A transgender man who claims he was fired for wearing men’s clothing to work will get his day in court, a first-of-its kind hearing that could be landmark for China's lesbian, gay, bisexual and transgender movement.
The litigant, who asked to be identified as “Mr. C” to protect the privacy of his family and girlfriend, alleges that he was fired last year days into a new job at a branch of Ciming Checkup, a health services firm, after the staff there said he looked "like a lesbian" and might damage the company's reputation.
Mr. C was outraged, but not sure what to do. After meeting a lawyer at an LGBT legal workshop, he decided to take action. "At first I was worried about being insulted by the public," he said. "But I made the decision to stand up, because somebody needs to speak up for this group."
On March 7, Mr. C and his attorney, Huang Sha, filed a case to the local labor arbitration committee asking for a week's salary plus one month's salary worth of additional compensation. They are also asking for a written apology, Huang said.
Reached by phone, several people at Ciming Checkup declined to comment on the case. A person identified as the company's public relations chief told Guizhou Evening News, a local newspaper, that men and women should dress differently. "C‘s dress didn’t meet our standard," the company said, according to the report.
LGBT activists think this is the first time a Chinese court has heard a case that centers on transgender issues. In 2014, a Chinese man filed a case that alleged he was fired a week after being "outed" online; the court did not find in his favor, citing a lack of evidence.
Mr. C's case comes at a complex juncture — a time when China’s civil rights lawyers are being harassed and jailed in large numbers, but the LGBT movement is making gains using the law.
Chinese law does not account for the possibility of discrimination based on gender or sexual identity. But over the past few years, lawyers and advocates have found creative ways to get cases tried in administrative or commercial courts, generating a considerable amount of coverage in the Chinese media.
That has led to small but important victories on an expanding range of issues, including:
In 2014, a Chinese court ordered a clinic to compensate a man who underwent electroshock therapy designed to “convert” homosexuals.
The suit was positioned as a commercial case.
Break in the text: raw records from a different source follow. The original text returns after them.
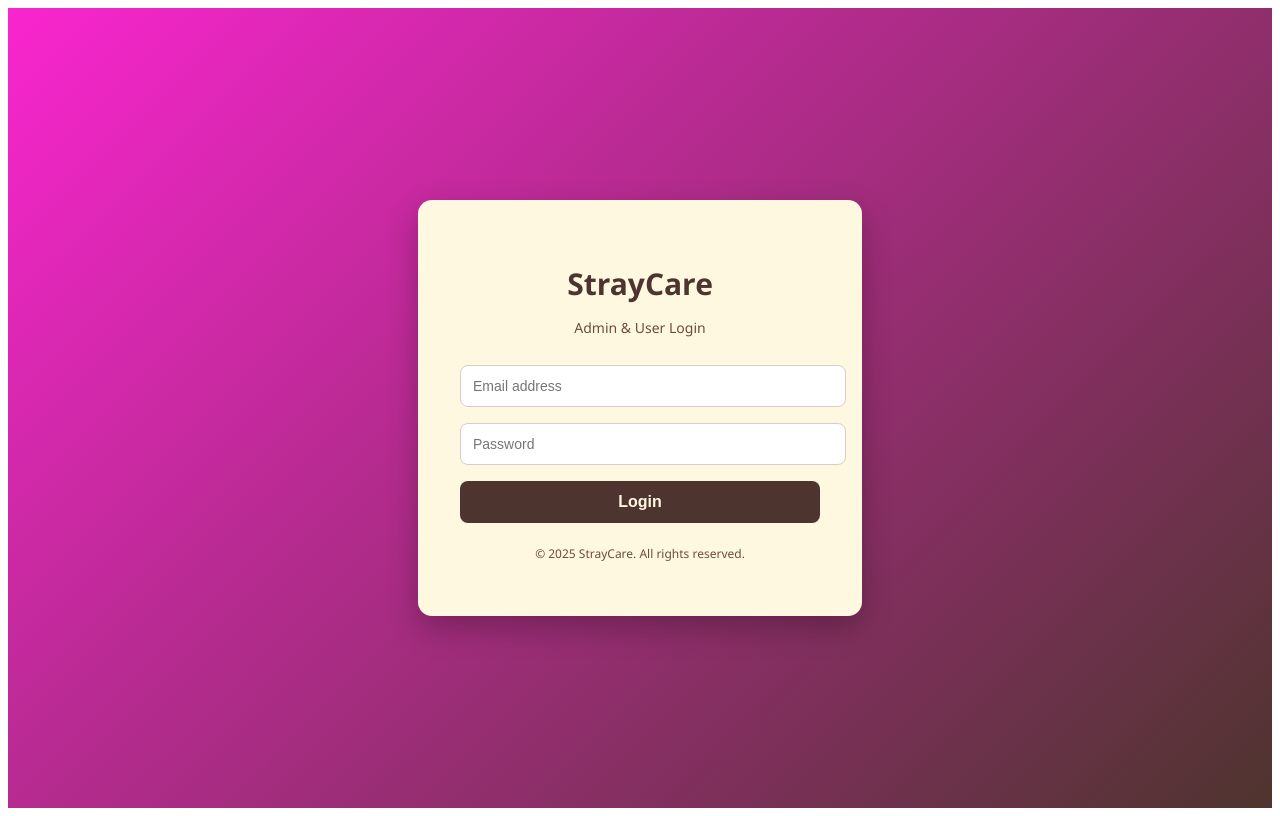
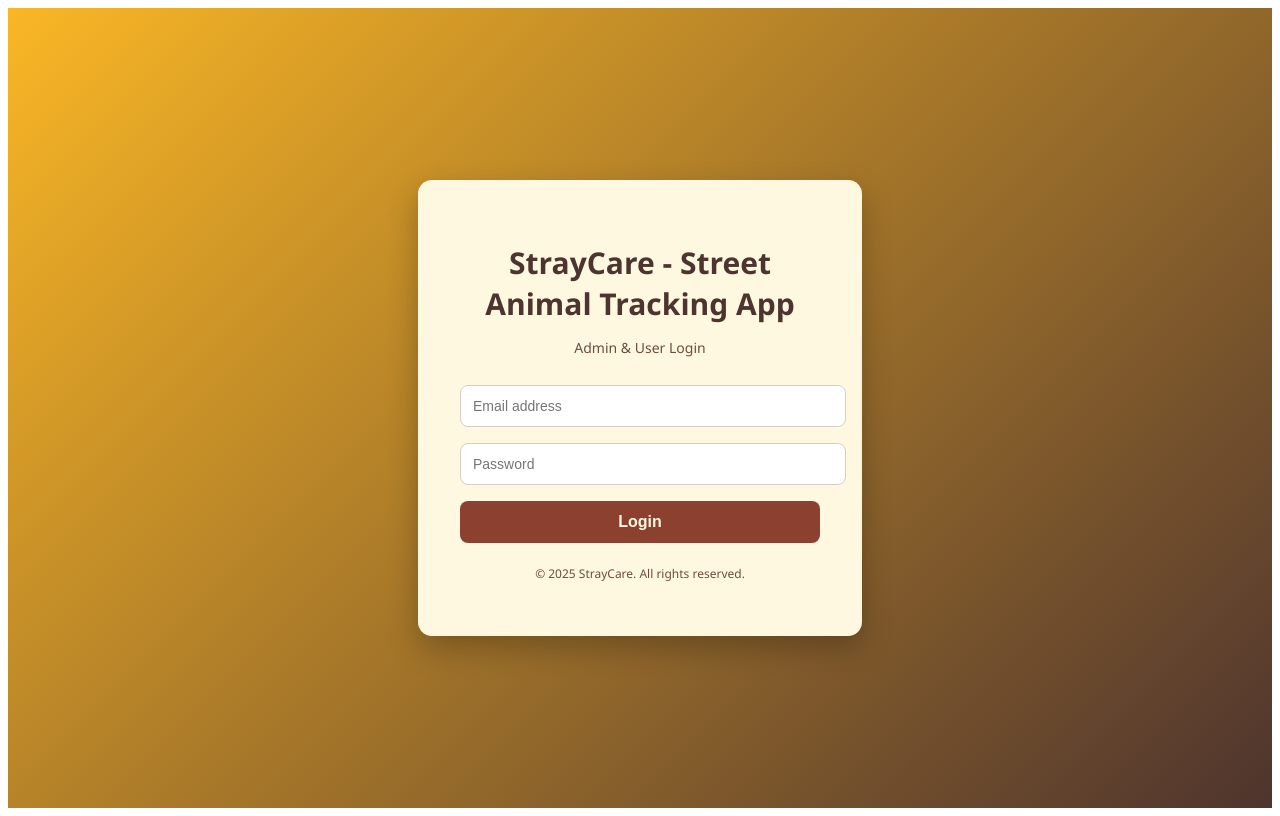
Before and after one commit to TeamTechForge/straycare-frontend-web, a React (Vite) app: page / in a window 1280 px wide. Built offline with nearby package versions, Linux system fonts and the light colour scheme.

Commit message:
Test auto  deploy2

```diff
--- a/src/pages/Login.css
+++ b/src/pages/Login.css
@@ -3,7 +3,7 @@
   display: flex;
   justify-content: center;
   align-items: center;
-  background: linear-gradient(135deg, #f925cf, #4e342e);
+  background: linear-gradient(135deg, #f9b625, #4e342e);
   font-family: "Segoe UI", Tahoma, Geneva, Verdana, sans-serif;
 }
 
@@ -47,7 +47,7 @@
 .login-form button {
   width: 100%;
   padding: 12px;
-  background-color: #4e342e;
+  background-color: #8c4130;
   color: #fff8e1;
   border: none;
   border-radius: 8px;
--- a/src/pages/login.jsx
+++ b/src/pages/login.jsx
@@ -4,7 +4,7 @@ function Login() {
   return (
     <div className="login-container">
       <div className="login-card">
-        <h1 className="title">StrayCare</h1>
+        <h1 className="title">StrayCare - Street Animal Tracking App</h1>
         <p className="subtitle">Admin & User Login</p>
 
         <form className="login-form">
```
Although the award itself was relatively small — about $550 — the case helped debunk the notion that homosexuality can or should try to be cured.
Censorship of LGBT content
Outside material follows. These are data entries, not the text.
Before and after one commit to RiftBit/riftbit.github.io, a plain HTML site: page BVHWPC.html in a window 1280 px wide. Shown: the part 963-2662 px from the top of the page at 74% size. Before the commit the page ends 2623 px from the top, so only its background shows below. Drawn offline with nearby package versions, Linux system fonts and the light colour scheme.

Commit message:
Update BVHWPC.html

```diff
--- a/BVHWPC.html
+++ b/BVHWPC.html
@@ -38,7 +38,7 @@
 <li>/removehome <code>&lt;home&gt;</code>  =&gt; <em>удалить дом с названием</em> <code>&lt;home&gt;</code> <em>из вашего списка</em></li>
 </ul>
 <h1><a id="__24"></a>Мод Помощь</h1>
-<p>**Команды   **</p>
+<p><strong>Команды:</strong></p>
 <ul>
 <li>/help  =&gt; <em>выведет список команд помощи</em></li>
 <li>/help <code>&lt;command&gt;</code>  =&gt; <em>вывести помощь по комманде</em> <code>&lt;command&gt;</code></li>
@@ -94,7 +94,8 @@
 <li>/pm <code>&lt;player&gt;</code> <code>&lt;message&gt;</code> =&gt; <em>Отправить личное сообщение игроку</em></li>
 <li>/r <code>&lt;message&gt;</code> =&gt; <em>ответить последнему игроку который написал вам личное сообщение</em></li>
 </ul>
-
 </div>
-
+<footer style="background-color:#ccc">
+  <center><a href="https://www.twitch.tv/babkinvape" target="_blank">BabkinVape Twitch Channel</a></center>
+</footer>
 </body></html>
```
In September 2015, Fan Popo, a well-known Chinese filmmaker, filed suit against China’s powerful censorship organ, the State Administration of Press, Publication, Radio, Film and Television (SAPPRFT), demanding information about why his film, "Mama Rainbow," was pulled from the Web.
Fan’s case turned on disclosure rules, not gay rights. But by taking on one of China’s most powerful government bodies, he was able to call national and international attention to the practice of blocking LGBT-themed content from Chinese television shows and films.
Homophobia in textbooks
In November 2015, a Chinese university student challenged the Ministry of Education over homophobic content in textbooks, including references to homosexuality as a “disorder,” and tracts that ignore the possibility of same-sex love.
The complaint resulted in a courtroom sit-down with Chinese officials. While the meeting was underway, activists gathered outside the court to share their views with local and foreign journalists, raising awareness for the cause.
In January, a Chinese court scheduled a hearing for the country’s first same-sex marriage case. The case challenged a local civil affairs bureau to justify why two men could not register to marry.
The case was postponed, but not before it generated a wave of (mostly positive) coverage in the Chinese media. The hearing is now set for Wednesday.
Mr. C’s hearing could put trans rights on the agenda in much the same way. The case alone will not resolve the challenges facing China’s LGBT community, but by getting a court date — and getting people talking — it sends a message powerful message: Things can change.
Liu Liu and Xu Jing in Beijing contributed to this report.